Licenses and copyrights are an important legal matter that can get quite confusing with Google Images tantalizing us at our finger tips. But since we know visual posts are the most engaging content, it is essential to play it safe, understand license terms, and share legal images that will boost your social strategy.
Before we dive into the best places to find these images, think about how you would like to use your photos. Will it be for commercial purposes (to sell something)? If so, look out for royalty-free images. “Royalty free means you are not required to pay a royalty each time you use an image” (Stock Photo Guides). Will it be on social? If so, be weary for what license the image you choose holds.
Here are a few licensing terms images can carry from CreativeCommons.org:
Attribution: Lets others copy, distribute, display and perform copyrighted work – and derivative works based upon it – but only if they give credit.

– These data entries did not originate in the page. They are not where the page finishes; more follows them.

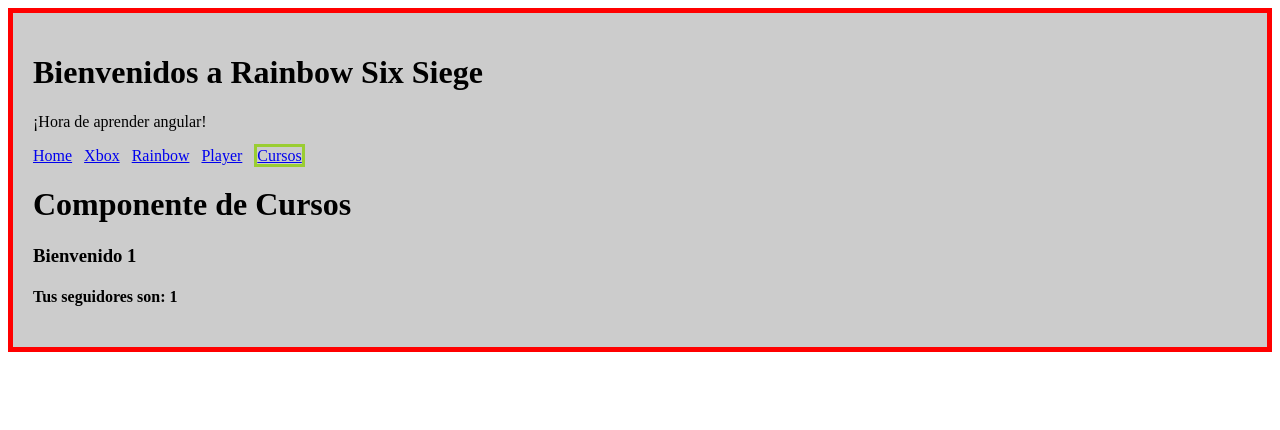
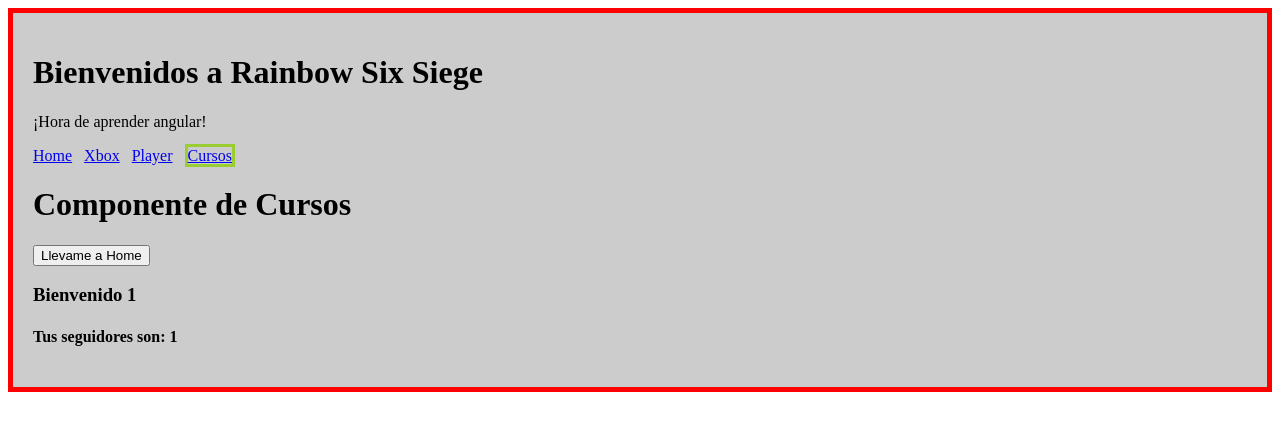
Before and after one commit to Juandieruiz/Master-JavaScript, an Angular app in the folder angular-learning/: page /cursos/1/1 in a window 1280 px wide. Shown: the top 430 px of the page. Built offline with nearby package versions, Linux system fonts and the light colour scheme.

Commit message:
redirecciones router navigate

```diff
--- a/angular-learning/src/app/app.component.html
+++ b/angular-learning/src/app/app.component.html
@@ -13,8 +13,6 @@
     &nbsp;
     <a [routerLink]="['/xbox']" [routerLinkActive]="['active']">Xbox</a>
     &nbsp;
-    <a [routerLink]="['/rainbow']" [routerLinkActive]="['active']">Rainbow</a>
-    &nbsp;
     <a [routerLink]="['/player']" [routerLinkActive]="['active']">Player</a>
     &nbsp;
     <a [routerLink]="['/cursos']" [routerLinkActive]="['active']">Cursos</a>
--- a/angular-learning/src/app/components/cursos/cursos.component.html
+++ b/angular-learning/src/app/components/cursos/cursos.component.html
@@ -1,5 +1,6 @@
 <h1>
     Componente de Cursos
 </h1>
+<button (click)="redirigir()">Llevame a Home</button>
 <h3 *ngIf="nombre" >Bienvenido {{nombre}} </h3>
 <h4 *ngIf="followers">Tus seguidores son: {{followers}}</h4>
--- a/angular-learning/src/app/components/cursos/cursos.component.ts
+++ b/angular-learning/src/app/components/cursos/cursos.component.ts
@@ -20,10 +20,18 @@
     this._route.params.subscribe((params: Params) =>{
       this.nombre = params['nombre'];
       this.followers = +params['followers'];
-      console.log(this.nombre)
+
+      if (this.nombre == 'gotohome') {
+      this._router.navigate(['/home'])
+
+      }
+
+
     });
-
 
   }
 
+  redirigir(){
+    this._router.navigate(['/home'])
+  }
 }
```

Noncommercial: Lets others copy, distribute, display, and perform work – and derivative works based upon it – but for noncommercial purposes only.
No Derivative Works: Lets others copy, distribute, display, and perform only verbatim copies of work, not derivative works based upon it.
Share Alike: Allows others to distribute derivative works only under a license identical to the license that governs the work.
Luckily, Creative Commons divides images by license for you to eliminate the guess work.
They are also the first suggestion on our list! Here’s our full list of sources to downloading your visuals easily and legally:
Download for free:
CC is a nonprofit organization that allows images to be downloaded and shared based on the copyright licenses agreed upon by the owner of the image provided. They are in the four categories listed above and are a surefire way to properly use downloaded images.
This option has images free of copyrights and were actually published under Creative Commons public domain deed CC0. This means you can copy, modify and distribute the images, even for commercial purposes. To us, right behind Creative Commons, seems like the best free option at your disposal.
Every Stock Photo
While this image source still allows you to download images for free, each image is license-specific. This means that for every photo searched you are responsible for evaluating the agreements to the license and using the images properly. In other words, this site hosts images that are easy to search, but a bit more tedious to share.
Named after a place, popular in the newspaper business, that keeps past issues flats (post-production copies), this site allows downloading completely for free. The fine print asks you to credit the photographer when possible, not to try to claim the image as your own, and uphold legal content: model and property releases. Other than that, there is free range for modifying considering their audience is primarily made up of designers and illustrators who are using the photos as part of new creations.
Download for a price:
All images on Shutterstock are royalty-free and are Standard License, meaning you can copy the image up to 250,000 times and share on TV, online video or film for up to 250,000 visitors. If you plan on a larger audience, you will have to purchase an Enhanced License. Otherwise, Standard License plans are listed below for your consideration.
Images on Getty Images are mostly purchased by photo. Each photo is either Creative stock or Editorial image and can be searched by royalty-free or rights-managed imagery. If you rather have a subscription, you can tailor a subscription to your best interest by calling their services to design a package that fits your needs.
The simplest option:
Pagemodo Post Designer
Okay, we may be a little biased with this one…But the truth of the matter is that the best way to fully ensure you are sharing safe and legal images is to create the graphic yourself using pre-licensed images. Post Designer allows you to start with a template, a free stock image, or start from scratch to create a powerful and engaging visual. You even have the option of “Save Draft” to come back to it later, or download the graphic to use for other marketing collateral. Think of this tool as an easy-to-use Photoshop that will definitely help in boosting your visual social strategy.
Remember that when creating your own images, you can also in turn share those images on some of the sites provided above, or on your own website. On Webs’ blog, we talked about protecting your own images online – it’s definitely worth a read.
We know we covered a lot of material so if there are any other lingering questions, please ask us in the comments – we’d be happy to answer!
About the Author: Deanna Zaucha is the Content Marketing Coordinator for Webs and Pagemodo, and also manages our social media presence. She can be found on a dance floor, or on her iPhone keeping up with trends in marketing and tech. Get more from Deanna on Pagemodo’s Blog and Google+.